It's the same at the east side location in the Charles Young Center.

"We find a way," said Community Impact Manager Damon Horton." A lot of people come in and they just feel helpless. How am I when life happens - it's multiple things happening at the same time.
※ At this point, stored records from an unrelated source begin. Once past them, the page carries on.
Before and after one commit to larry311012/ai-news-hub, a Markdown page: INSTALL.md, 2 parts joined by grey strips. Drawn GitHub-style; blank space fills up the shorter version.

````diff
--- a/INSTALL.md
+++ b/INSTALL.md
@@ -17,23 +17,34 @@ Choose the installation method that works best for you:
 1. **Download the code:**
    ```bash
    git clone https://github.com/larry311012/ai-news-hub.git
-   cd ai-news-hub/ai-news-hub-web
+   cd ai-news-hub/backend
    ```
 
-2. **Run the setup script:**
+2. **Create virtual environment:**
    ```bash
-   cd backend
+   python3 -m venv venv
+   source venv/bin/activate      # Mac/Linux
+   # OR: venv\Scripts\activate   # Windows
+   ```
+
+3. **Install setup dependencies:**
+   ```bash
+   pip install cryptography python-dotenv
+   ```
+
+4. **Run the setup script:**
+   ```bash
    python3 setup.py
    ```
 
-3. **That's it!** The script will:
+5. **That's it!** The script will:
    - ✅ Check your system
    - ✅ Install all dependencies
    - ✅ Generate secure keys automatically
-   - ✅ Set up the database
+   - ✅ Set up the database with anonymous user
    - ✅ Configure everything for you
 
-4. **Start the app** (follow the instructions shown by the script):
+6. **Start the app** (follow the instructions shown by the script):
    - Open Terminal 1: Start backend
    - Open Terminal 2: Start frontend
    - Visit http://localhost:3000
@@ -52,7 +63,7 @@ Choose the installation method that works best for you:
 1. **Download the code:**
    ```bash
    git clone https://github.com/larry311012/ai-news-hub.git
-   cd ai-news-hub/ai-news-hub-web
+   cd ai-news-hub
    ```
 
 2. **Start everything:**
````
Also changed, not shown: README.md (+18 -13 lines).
My rent is late, what am I gonna do? My electric is late or I might need some food."

Horton is also from the community he works in and says that's why he's so dedicated to the people.

"It bogs down on people and then they feel like there's nowhere to turn, there's no one that can help me," said Horton.

The process starts with a series of questions like 'Do you have safe and secure housing?' 'When was the last time you saw a dentist or a doctor?' 'Do you need insurance?'

The United Way of the Bluegrass has coordinated an ecosystem of their partners who have programs and money to help right then.

With so many people telling them they got lost in call logs when looking for help, the organization says its goal was to fill a clear need.

"We saw a need for a physical location where people in the communities could walk or take a bus or drive their cars and be here and speak face to face with someone," said Jenn Goble, Marketing and Communications Director.

The WayPoint Center partners with several organizations like Toyota, which allow them to offer free programming.

If you’re interested in learning more visit: www.uwbg.org/waypointcenter